Content revision data
---------------

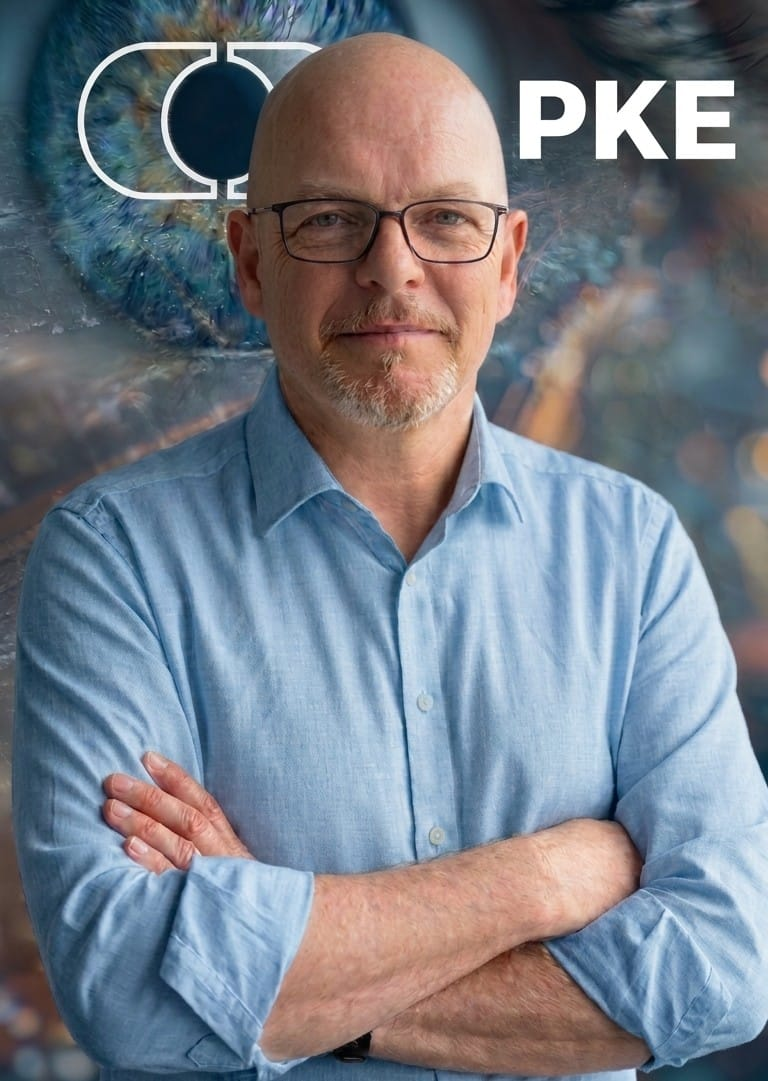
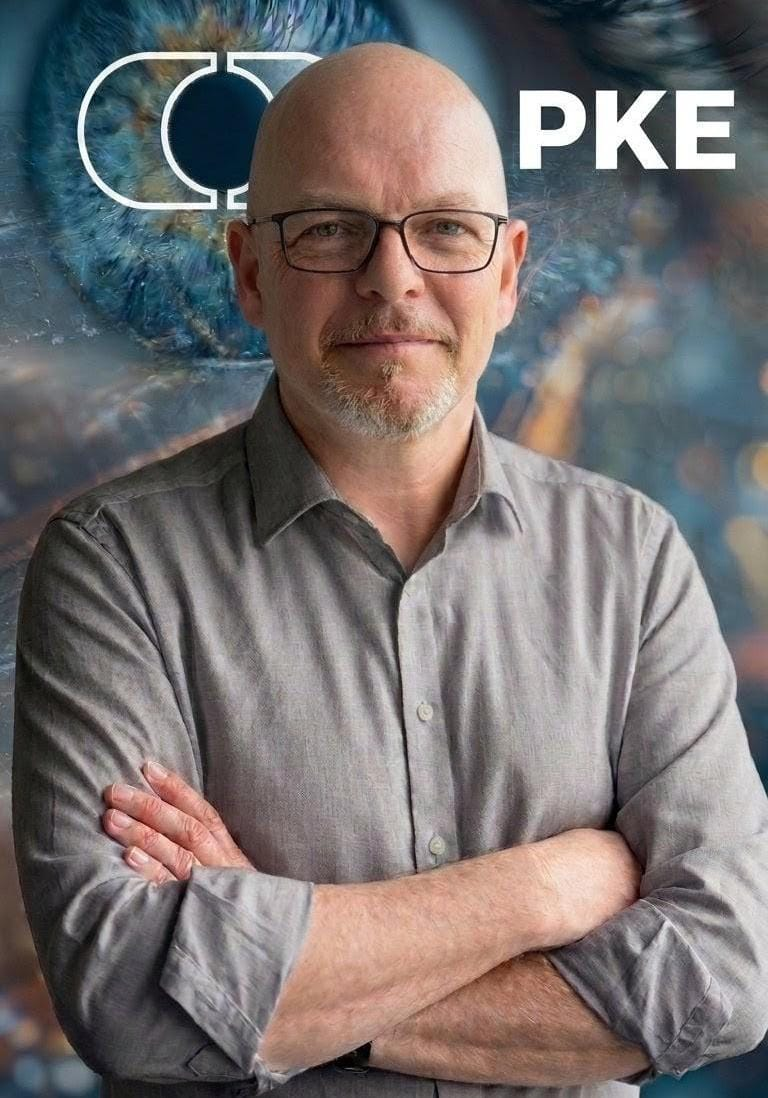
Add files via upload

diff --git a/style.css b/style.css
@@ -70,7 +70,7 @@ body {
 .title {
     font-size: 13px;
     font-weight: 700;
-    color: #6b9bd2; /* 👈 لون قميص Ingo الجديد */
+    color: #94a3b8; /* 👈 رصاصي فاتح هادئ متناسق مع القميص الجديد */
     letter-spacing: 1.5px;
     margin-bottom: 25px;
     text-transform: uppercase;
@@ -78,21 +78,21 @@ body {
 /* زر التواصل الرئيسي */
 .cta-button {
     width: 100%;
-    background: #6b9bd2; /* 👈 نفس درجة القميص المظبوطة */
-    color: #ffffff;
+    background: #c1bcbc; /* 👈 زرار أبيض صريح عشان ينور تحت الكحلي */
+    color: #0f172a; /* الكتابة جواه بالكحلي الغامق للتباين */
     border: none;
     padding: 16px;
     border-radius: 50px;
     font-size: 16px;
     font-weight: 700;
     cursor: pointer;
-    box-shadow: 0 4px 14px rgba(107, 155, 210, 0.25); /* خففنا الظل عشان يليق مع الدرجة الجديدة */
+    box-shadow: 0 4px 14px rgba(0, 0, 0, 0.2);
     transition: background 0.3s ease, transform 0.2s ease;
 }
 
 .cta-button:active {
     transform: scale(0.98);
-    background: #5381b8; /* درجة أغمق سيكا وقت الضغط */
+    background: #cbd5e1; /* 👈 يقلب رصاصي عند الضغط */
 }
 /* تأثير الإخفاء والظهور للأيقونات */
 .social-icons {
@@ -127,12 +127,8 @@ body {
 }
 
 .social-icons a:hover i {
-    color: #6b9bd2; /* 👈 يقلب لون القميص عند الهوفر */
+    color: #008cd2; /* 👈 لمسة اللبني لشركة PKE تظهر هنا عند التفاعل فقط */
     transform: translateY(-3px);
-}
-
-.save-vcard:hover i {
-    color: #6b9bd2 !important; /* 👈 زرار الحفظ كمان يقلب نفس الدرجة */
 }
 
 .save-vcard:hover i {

---------------

TASK PROMPT:
Your answer must be the lines above from the one containing "الغامق للتباين */" to the one containing "transform: scale(0.98);", both included, restated word for word.

RESPONSE AREA:
+    color: #0f172a; /* الكتابة جواه بالكحلي الغامق للتباين */
     border: none;
     padding: 16px;
     border-radius: 50px;
     font-size: 16px;
     font-weight: 700;
     cursor: pointer;
-    box-shadow: 0 4px 14px rgba(107, 155, 210, 0.25); /* خففنا الظل عشان يليق مع الدرجة الجديدة */
+    box-shadow: 0 4px 14px rgba(0, 0, 0, 0.2);
     transition: background 0.3s ease, transform 0.2s ease;
 }
 
 .cta-button:active {
     transform: scale(0.98);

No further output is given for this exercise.